## [DESCRIPTION OF THE TASK]
Each line of the records containing "Classes" is to be copied out and returned.

Version difference data
________
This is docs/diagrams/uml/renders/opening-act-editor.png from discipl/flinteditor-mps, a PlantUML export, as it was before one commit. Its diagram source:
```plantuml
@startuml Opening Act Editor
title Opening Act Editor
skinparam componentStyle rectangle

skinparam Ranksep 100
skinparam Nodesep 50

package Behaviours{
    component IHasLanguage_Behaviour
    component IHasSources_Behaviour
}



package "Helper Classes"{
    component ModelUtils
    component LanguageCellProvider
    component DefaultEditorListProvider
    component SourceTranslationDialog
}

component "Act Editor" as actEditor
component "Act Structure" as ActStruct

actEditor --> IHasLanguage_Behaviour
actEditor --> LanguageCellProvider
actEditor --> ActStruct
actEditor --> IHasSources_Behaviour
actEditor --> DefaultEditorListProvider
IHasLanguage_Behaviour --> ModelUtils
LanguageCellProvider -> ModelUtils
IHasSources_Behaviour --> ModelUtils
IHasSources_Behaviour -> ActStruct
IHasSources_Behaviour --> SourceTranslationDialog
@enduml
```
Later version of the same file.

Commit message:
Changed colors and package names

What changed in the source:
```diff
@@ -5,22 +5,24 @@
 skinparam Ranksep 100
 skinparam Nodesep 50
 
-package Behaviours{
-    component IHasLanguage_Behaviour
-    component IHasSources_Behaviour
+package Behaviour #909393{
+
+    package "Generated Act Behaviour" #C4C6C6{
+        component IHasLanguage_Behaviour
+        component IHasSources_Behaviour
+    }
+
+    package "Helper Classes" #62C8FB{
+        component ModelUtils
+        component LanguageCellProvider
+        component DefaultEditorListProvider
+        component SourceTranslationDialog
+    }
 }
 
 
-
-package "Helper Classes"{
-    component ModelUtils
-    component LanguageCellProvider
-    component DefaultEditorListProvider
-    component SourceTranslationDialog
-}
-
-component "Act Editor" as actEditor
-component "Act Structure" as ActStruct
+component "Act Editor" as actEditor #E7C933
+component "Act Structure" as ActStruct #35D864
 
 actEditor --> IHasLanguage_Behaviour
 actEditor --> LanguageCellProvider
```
________
## [RESPONSE TO THIS TASK]
package "Helper Classes"{
+    package "Helper Classes" #62C8FB{
-package "Helper Classes"{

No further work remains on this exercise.